Randomized Controlled Trial of Periconceptional Multivitamin Supplementation on Structural Birth Defects and Pregnancy Outcomes, 1984-1994
Investigators: Andrew E. Czeizel
The Randomized Controlled Trial of Periconceptional Multivitamin Supplementation on Structural Birth Defects and Pregnancy Outcomes was conducted between 1984 and 1994 at the Family Planning Center in Budapest, Hungary. The study was conducted to test the preventive effect of periconceptional1 multivitamin supplementation on the first occurrence of neural tube defects and other congenital abnormalities. The study was a randomized double-blind controlled trial involving 4,862 informative offspring from 4,783 women. Women planning a pregnancy were randomly assigned to receive a single tablet of a vitamin supplement or a trace-element supplement daily for at least one month before conception and until the date of the second missed menstrual period or later. Up to four visits with study staff took place during the study. Pregnancy outcomes were evaluated prenatally, shortly after birth, and during a follow-up medical examination after the infants' 8th month of life.
Study of the Effectiveness and the Economic Feasibility of Bone-Setting, 1994-1995
Investigators: Heikki Hemmilä
A Study of the Effectiveness and the Economic Feasibility of Bone-Setting was conducted between 1994 and 1995 at the Folk Medicine Center in Kaustinen, Finland. The study was conducted to determine whether bone-setting (a form of traditional Finnish folk healing) or light exercise therapy could ease back pain and improve function better than ordinary physiotherapy. The study was a randomized, single-blind, clinical trial that lasted 6 weeks. 114 patients with prolonged back pain were randomly assigned to receive therapy involving bone-setting, a light exercise regimen, or physiotherapy. Patients received up to ten 1-hour treatment sessions during the 6 week treatment period. Patients were evaluated at the start of the study, at 6 weeks, 3 months, 6 months, and 12 months. The main outcomes include several measures of spinal mobility, muscular performance, and back pain. Secondary outcome measures include Oswestry disability scores, number of sick-leaves, number of visits to health centers, other types of therapy received for back pain, health care costs, and quality of life.
Use and Expenditure on Complementary Medicine in England: A Population Based Survey, 1998
Investigators: Kate Thomas, Jon Nicholl, Patricia Coleman, & Christian Stacey
Use and Expenditure on Complementary Medicine in England was a population-based, cross-sectional, mail survey of adults in England. The survey was conducted in 1998 by researchers at the Medical Centre Research Unit, School of Health and Related Research, University of Sheffield.
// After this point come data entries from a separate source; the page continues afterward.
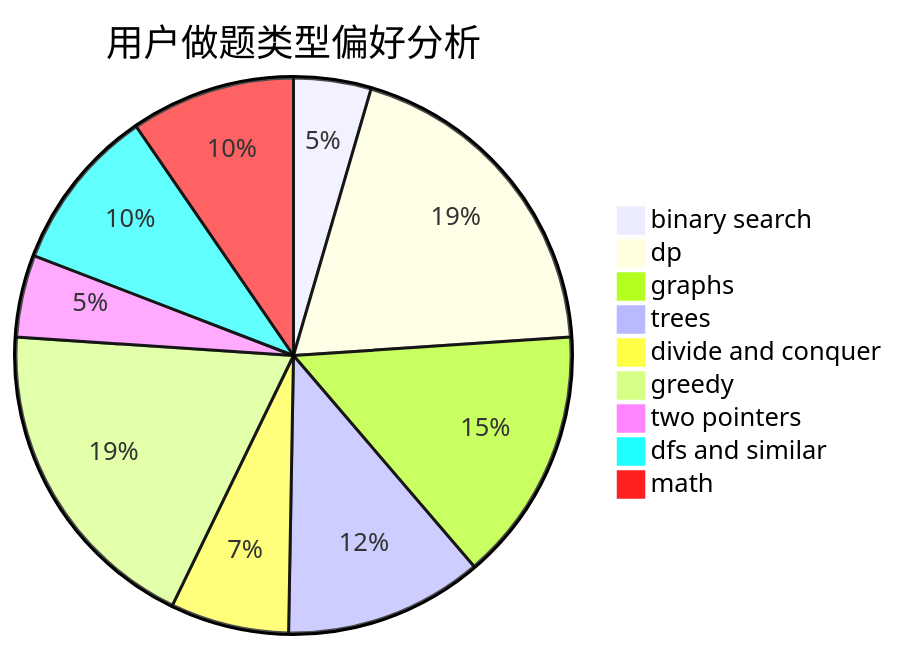
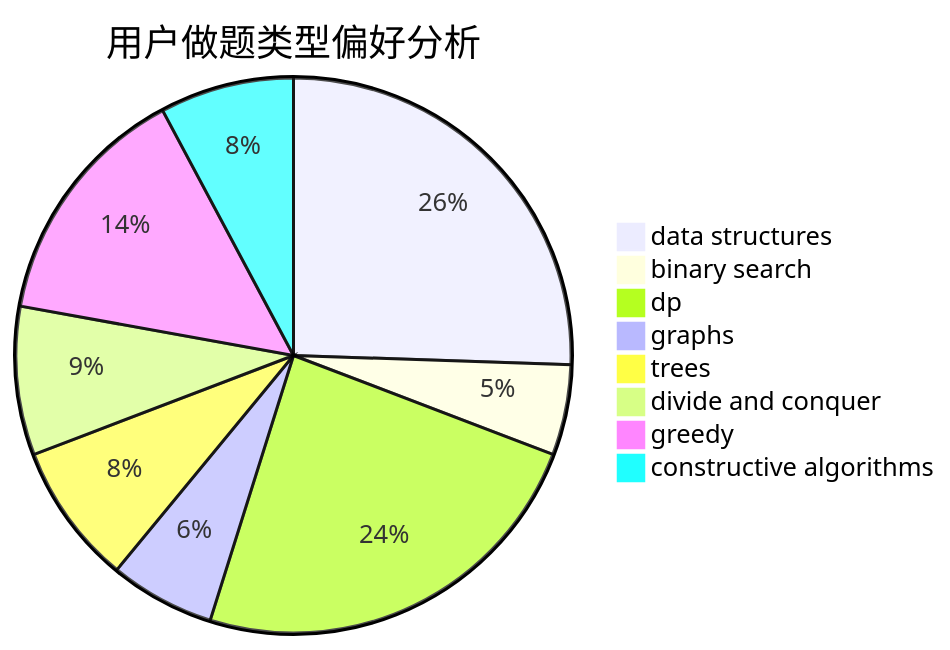
One commit to sherpahu/cfrs.github.io changed the second of 3 diagrams in docs/user/u2059.md. Above: the diagram before and after it, drawn with Mermaid. The commit also changed other lines of this file and 2775 other files, not shown here.

````diff
--- a/docs/user/u2059.md
+++ b/docs/user/u2059.md
@@ -23,12 +23,11 @@
 ```mermaid
 pie title 用户做题类型偏好分析
-    "binary search" :  32
-    "dp" :  138
-    "graphs" :  105
-    "trees" :  82
-    "divide and conquer" :  49
-    "greedy" :  134
-    "two pointers" :  34
-    "dfs and similar" :  68
-    "math" :  68
+    "data structures" :  121
+    "binary search" :  25
+    "dp" :  114
+    "graphs" :  29
+    "trees" :  39
+    "divide and conquer" :  41
+    "greedy" :  68
+    "constructive algorithms" :  37
 ```
````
The survey was conducted to generate reliable population-based estimates of use of practitioner-provided complementary therapies in England in 1998. A previously piloted mail questionnaire was sent to sample members. The survey collected information on lifetime use and use in the past 12 months of specific types of complementary therapies and over-the-counter remedies. Information was also collected on the most recent visit to a complementary therapy provider, including reason for visit, expenditures, insurance, and location of treatment.